> [About this task]: Set the data down again, exactly as it appears below.

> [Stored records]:
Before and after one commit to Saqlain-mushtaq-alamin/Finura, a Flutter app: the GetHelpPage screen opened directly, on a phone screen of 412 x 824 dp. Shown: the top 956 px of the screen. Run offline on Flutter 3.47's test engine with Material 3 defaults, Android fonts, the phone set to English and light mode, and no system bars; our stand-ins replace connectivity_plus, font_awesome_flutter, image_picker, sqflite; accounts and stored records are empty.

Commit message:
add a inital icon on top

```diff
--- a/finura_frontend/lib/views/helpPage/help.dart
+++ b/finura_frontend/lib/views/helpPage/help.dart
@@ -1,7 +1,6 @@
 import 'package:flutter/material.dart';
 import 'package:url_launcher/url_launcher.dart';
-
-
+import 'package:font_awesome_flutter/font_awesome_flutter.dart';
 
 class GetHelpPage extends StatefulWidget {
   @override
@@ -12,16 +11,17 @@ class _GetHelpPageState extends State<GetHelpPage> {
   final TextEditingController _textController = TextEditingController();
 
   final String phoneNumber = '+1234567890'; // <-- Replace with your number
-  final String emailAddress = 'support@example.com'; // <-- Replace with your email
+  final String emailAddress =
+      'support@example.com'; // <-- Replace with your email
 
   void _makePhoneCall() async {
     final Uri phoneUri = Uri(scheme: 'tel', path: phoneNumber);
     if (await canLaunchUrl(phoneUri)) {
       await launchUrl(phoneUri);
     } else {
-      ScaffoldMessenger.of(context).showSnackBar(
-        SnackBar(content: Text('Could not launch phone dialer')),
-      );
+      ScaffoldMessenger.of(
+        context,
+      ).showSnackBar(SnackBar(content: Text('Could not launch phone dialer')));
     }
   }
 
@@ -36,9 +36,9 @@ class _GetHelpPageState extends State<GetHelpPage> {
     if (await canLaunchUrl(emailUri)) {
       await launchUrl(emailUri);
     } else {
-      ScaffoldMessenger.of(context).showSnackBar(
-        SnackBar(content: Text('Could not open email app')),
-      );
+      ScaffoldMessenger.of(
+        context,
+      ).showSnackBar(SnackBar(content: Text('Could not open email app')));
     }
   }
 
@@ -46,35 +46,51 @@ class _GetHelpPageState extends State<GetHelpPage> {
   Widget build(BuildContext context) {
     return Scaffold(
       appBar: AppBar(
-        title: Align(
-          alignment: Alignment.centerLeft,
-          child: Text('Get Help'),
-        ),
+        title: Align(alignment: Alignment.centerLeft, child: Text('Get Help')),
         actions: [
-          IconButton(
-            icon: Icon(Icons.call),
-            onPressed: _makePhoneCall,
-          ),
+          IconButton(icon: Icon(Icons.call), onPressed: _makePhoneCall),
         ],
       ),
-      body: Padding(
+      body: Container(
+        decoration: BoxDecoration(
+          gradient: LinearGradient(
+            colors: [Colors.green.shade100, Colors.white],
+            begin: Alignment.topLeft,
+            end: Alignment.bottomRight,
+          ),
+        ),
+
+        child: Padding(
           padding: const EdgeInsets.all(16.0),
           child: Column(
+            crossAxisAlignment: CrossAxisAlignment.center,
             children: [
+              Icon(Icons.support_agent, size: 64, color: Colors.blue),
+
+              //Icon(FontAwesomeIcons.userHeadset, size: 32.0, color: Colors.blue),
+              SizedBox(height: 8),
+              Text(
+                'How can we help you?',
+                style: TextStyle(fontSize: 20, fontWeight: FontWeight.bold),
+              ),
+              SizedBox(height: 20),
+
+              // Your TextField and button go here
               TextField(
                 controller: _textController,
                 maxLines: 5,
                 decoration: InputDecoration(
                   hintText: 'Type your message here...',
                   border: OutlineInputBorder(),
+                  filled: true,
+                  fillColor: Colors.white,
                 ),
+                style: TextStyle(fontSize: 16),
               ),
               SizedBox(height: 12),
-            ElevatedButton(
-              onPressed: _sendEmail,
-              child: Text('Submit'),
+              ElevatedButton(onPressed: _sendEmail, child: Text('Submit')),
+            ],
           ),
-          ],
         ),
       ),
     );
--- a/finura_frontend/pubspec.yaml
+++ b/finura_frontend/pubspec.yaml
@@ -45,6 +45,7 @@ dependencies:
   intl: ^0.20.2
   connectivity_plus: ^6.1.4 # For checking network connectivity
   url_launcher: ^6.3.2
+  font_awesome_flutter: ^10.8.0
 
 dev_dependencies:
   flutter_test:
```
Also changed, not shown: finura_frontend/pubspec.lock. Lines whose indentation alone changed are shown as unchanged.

> [Solved problem]:
Before and after one commit to Saqlain-mushtaq-alamin/Finura, a Flutter app: the GetHelpPage screen opened directly, on a phone screen of 412 x 824 dp. Shown: the top 956 px of the screen. Run offline on Flutter 3.47's test engine with Material 3 defaults, Android fonts, the phone set to English and light mode, and no system bars; our stand-ins replace connectivity_plus, font_awesome_flutter, image_picker, sqflite; accounts and stored records are empty.

Commit message:
add a inital icon on top

```diff
--- a/finura_frontend/lib/views/helpPage/help.dart
+++ b/finura_frontend/lib/views/helpPage/help.dart
@@ -1,7 +1,6 @@
 import 'package:flutter/material.dart';
 import 'package:url_launcher/url_launcher.dart';
-
-
+import 'package:font_awesome_flutter/font_awesome_flutter.dart';
 
 class GetHelpPage extends StatefulWidget {
   @override
@@ -12,16 +11,17 @@ class _GetHelpPageState extends State<GetHelpPage> {
   final TextEditingController _textController = TextEditingController();
 
   final String phoneNumber = '+1234567890'; // <-- Replace with your number
-  final String emailAddress = 'support@example.com'; // <-- Replace with your email
+  final String emailAddress =
+      'support@example.com'; // <-- Replace with your email
 
   void _makePhoneCall() async {
     final Uri phoneUri = Uri(scheme: 'tel', path: phoneNumber);
     if (await canLaunchUrl(phoneUri)) {
       await launchUrl(phoneUri);
     } else {
-      ScaffoldMessenger.of(context).showSnackBar(
-        SnackBar(content: Text('Could not launch phone dialer')),
-      );
+      ScaffoldMessenger.of(
+        context,
+      ).showSnackBar(SnackBar(content: Text('Could not launch phone dialer')));
     }
   }
 
@@ -36,9 +36,9 @@ class _GetHelpPageState extends State<GetHelpPage> {
     if (await canLaunchUrl(emailUri)) {
       await launchUrl(emailUri);
     } else {
-      ScaffoldMessenger.of(context).showSnackBar(
-        SnackBar(content: Text('Could not open email app')),
-      );
+      ScaffoldMessenger.of(
+        context,
+      ).showSnackBar(SnackBar(content: Text('Could not open email app')));
     }
   }
 
@@ -46,35 +46,51 @@ class _GetHelpPageState extends State<GetHelpPage> {
   Widget build(BuildContext context) {
     return Scaffold(
       appBar: AppBar(
-        title: Align(
-          alignment: Alignment.centerLeft,
-          child: Text('Get Help'),
-        ),
+        title: Align(alignment: Alignment.centerLeft, child: Text('Get Help')),
         actions: [
-          IconButton(
-            icon: Icon(Icons.call),
-            onPressed: _makePhoneCall,
-          ),
+          IconButton(icon: Icon(Icons.call), onPressed: _makePhoneCall),
         ],
       ),
-      body: Padding(
+      body: Container(
+        decoration: BoxDecoration(
+          gradient: LinearGradient(
+            colors: [Colors.green.shade100, Colors.white],
+            begin: Alignment.topLeft,
+            end: Alignment.bottomRight,
+          ),
+        ),
+
+        child: Padding(
           padding: const EdgeInsets.all(16.0),
           child: Column(
+            crossAxisAlignment: CrossAxisAlignment.center,
             children: [
+              Icon(Icons.support_agent, size: 64, color: Colors.blue),
+
+              //Icon(FontAwesomeIcons.userHeadset, size: 32.0, color: Colors.blue),
+              SizedBox(height: 8),
+              Text(
+                'How can we help you?',
+                style: TextStyle(fontSize: 20, fontWeight: FontWeight.bold),
+              ),
+              SizedBox(height: 20),
+
+              // Your TextField and button go here
               TextField(
                 controller: _textController,
                 maxLines: 5,
                 decoration: InputDecoration(
                   hintText: 'Type your message here...',
                   border: OutlineInputBorder(),
+                  filled: true,
+                  fillColor: Colors.white,
                 ),
+                style: TextStyle(fontSize: 16),
               ),
               SizedBox(height: 12),
-            ElevatedButton(
-              onPressed: _sendEmail,
-              child: Text('Submit'),
+              ElevatedButton(onPressed: _sendEmail, child: Text('Submit')),
+            ],
           ),
-          ],
         ),
       ),
     );
--- a/finura_frontend/pubspec.yaml
+++ b/finura_frontend/pubspec.yaml
@@ -45,6 +45,7 @@ dependencies:
   intl: ^0.20.2
   connectivity_plus: ^6.1.4 # For checking network connectivity
   url_launcher: ^6.3.2
+  font_awesome_flutter: ^10.8.0
 
 dev_dependencies:
   flutter_test:
```
Also changed, not shown: finura_frontend/pubspec.lock. Lines whose indentation alone changed are shown as unchanged.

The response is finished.